This interview was originally published in African Power & Energy Elites 2021.
The Abuja-based solar energy provider Havenhill Synergy Limited, on a mission “to end blackouts in Nigeria”, is partnering with the country’s Rural Electrification Agency to increase energy access with hybrid mini-grids. Havenhill Synergy Ltd’s latest and largest mini-grid deployment is in Budo Are community in Itesiwaju Local Government Area of Oyo State in South-Western Nigeria.
The community, having a population of about 4,000, is comprised primarily of miners of precious stones such as mica, tourmaline and amethysts. Agricultural activities, trading and small businesses such as welding make up the rest. While relatively prosperous and with a fair transportation network accessible by buses, cars, and motorcycles, Budo Are has been off the grid. With the nearest distribution network approximately 30km away, most businesses have been reliant on petrol generators for their electricity needs.

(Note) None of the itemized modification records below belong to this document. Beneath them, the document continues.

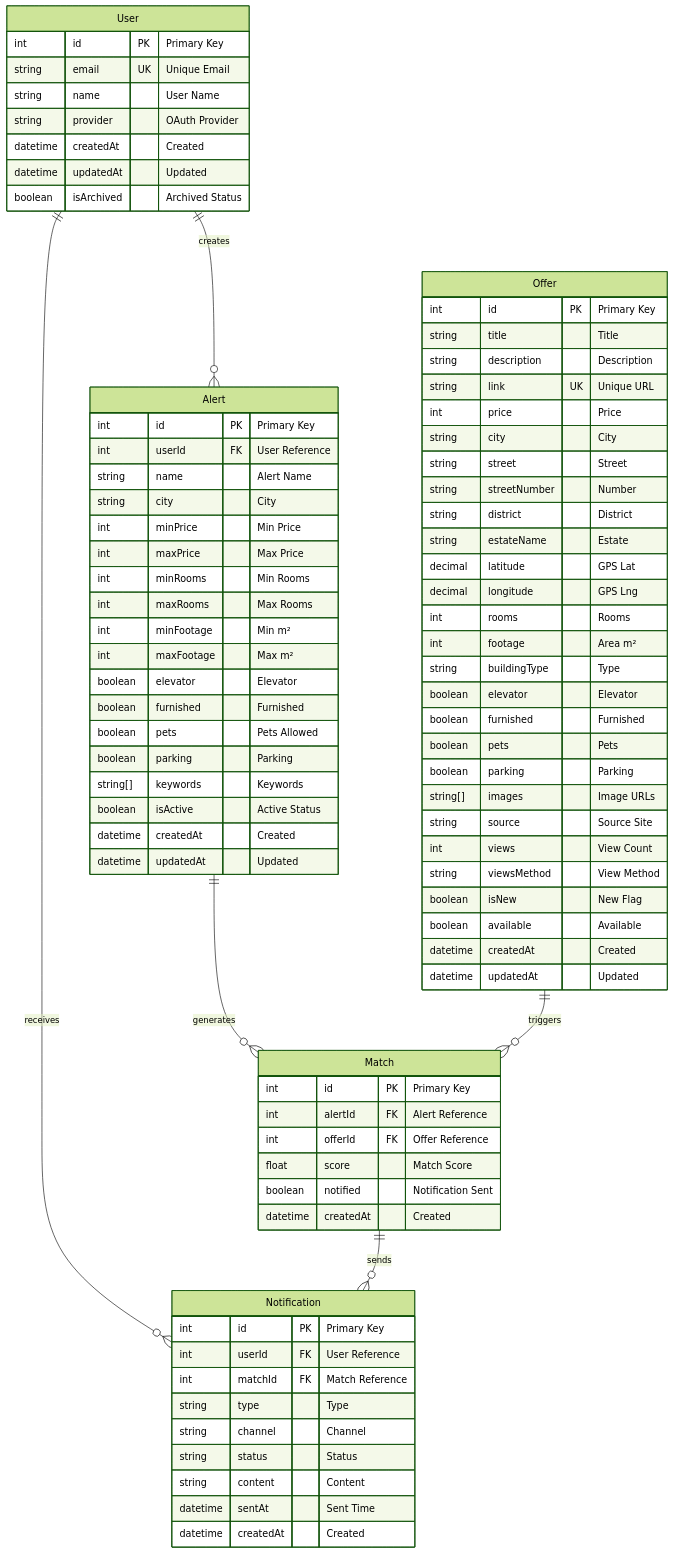
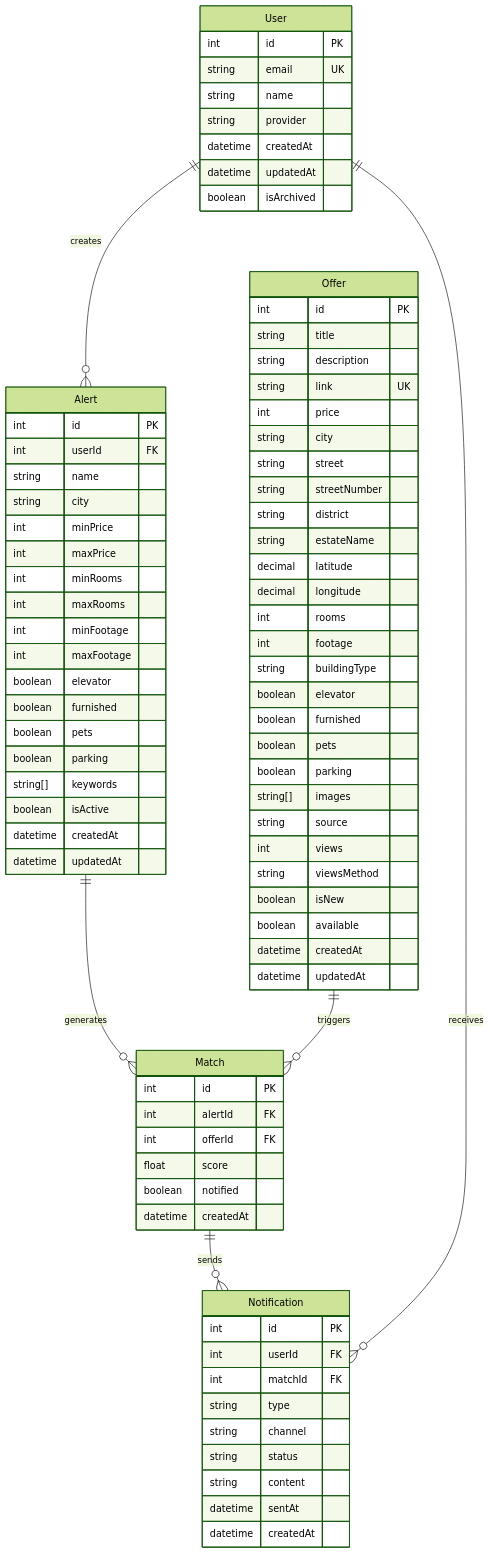
One commit to Mieszkaniownik/mieszkaniownik changed the fourth of 8 diagrams in README.md. Above: the diagram before and after it, drawn with Mermaid (forest theme). The commit also changed other lines of this file and 3 other files, not shown here.

````diff
--- a/README.md
+++ b/README.md
@@ -222,90 +209,90 @@
 ```mermaid
 erDiagram
-    User ||--o{ Alert : "creates"
-    User ||--o{ Notification : "receives"
-    Alert ||--o{ Match : "generates"
-    Offer ||--o{ Match : "triggers"
-    Match ||--o{ Notification : "sends"
-
     User {
-        int id PK "Primary Key"
-        string email UK "Unique Email"
-        string name "User Name"
-        string provider "OAuth Provider"
-        datetime createdAt "Created"
-        datetime updatedAt "Updated"
-        boolean isArchived "Archived Status"
+        int id PK
+        string email UK
+        string name
+        string provider
+        datetime createdAt
+        datetime updatedAt
+        boolean isArchived
     }
 
     Alert {
-        int id PK "Primary Key"
-        int userId FK "User Reference"
-        string name "Alert Name"
-        string city "City"
-        int minPrice "Min Price"
-        int maxPrice "Max Price"
-        int minRooms "Min Rooms"
-        int maxRooms "Max Rooms"
-        int minFootage "Min m²"
-        int maxFootage "Max m²"
-        boolean elevator "Elevator"
-        boolean furnished "Furnished"
-        boolean pets "Pets Allowed"
-        boolean parking "Parking"
-        string[] keywords "Keywords"
-        boolean isActive "Active Status"
-        datetime createdAt "Created"
-        datetime updatedAt "Updated"
+        int id PK
+        int userId FK
+        string name
+        string city
+        int minPrice
+        int maxPrice
+        int minRooms
+        int maxRooms
+        int minFootage
+        int maxFootage
+        boolean elevator
+        boolean furnished
+        boolean pets
+        boolean parking
+        string[] keywords
+        boolean isActive
+        datetime createdAt
+        datetime updatedAt
     }
 
     Offer {
-        int id PK "Primary Key"
-        string title "Title"
-        string description "Description"
-        string link UK "Unique URL"
-        int price "Price"
-        string city "City"
-        string street "Street"
-        string streetNumber "Number"
-        string district "District"
-        string estateName "Estate"
-        decimal latitude "GPS Lat"
-        decimal longitude "GPS Lng"
-        int rooms "Rooms"
-        int footage "Area m²"
-        string buildingType "Type"
-        boolean elevator "Elevator"
-        boolean furnished "Furnished"
-        boolean pets "Pets"
-        boolean parking "Parking"
-        string[] images "Image URLs"
-        string source "Source Site"
-        int views "View Count"
-        string viewsMethod "View Method"
-        boolean isNew "New Flag"
-        boolean available "Available"
-        datetime createdAt "Created"
-        datetime updatedAt "Updated"
+        int id PK
+        string title
+        string description
+        string link UK
+        int price
+        string city
+        string street
+        string streetNumber
+        string district
+        string estateName
+        decimal latitude
+        decimal longitude
+        int rooms
+        int footage
+        string buildingType
+        boolean elevator
+        boolean furnished
+        boolean pets
+        boolean parking
+        string[] images
+        string source
+        int views
+        string viewsMethod
+        boolean isNew
+        boolean available
+        datetime createdAt
+        datetime updatedAt
     }
 
     Match {
-        int id PK "Primary Key"
-        int alertId FK "Alert Reference"
-        int offerId FK "Offer Reference"
-        float score "Match Score"
-        boolean notified "Notification Sent"
-        datetime createdAt "Created"
+        int id PK
+        int alertId FK
+        int offerId FK
+        float score
+        boolean notified
+        datetime createdAt
     }
 
     Notification {
-        int id PK "Primary Key"
-        int userId FK "User Reference"
-        int matchId FK "Match Reference"
-        string type "Type"
-        string channel "Channel"
-        string status "Status"
-        string content "Content"
-        datetime sentAt "Sent Time"
-        datetime createdAt "Created"
+        int id PK
+        int userId FK
+        int matchId FK
+        string type
+        string channel
+        string status
+        string content
+        datetime sentAt
+        datetime createdAt
     }
+
+    User ||--o{ Alert : creates
+    Alert ||--o{ Match : generates
+    Offer ||--o{ Match : triggers
+    Match ||--o{ Notification : sends
+    User ||--o{ Notification : receives
 ```
````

The deployed solution, delivered through a private-public partnership, is comprised of 100kWp of solar PV and 316kWh of energy storage supplied over a distribution network of 4.5km – sufficient to power over 400 households, 50 private businesses and public buildings including mosques, churches and schools.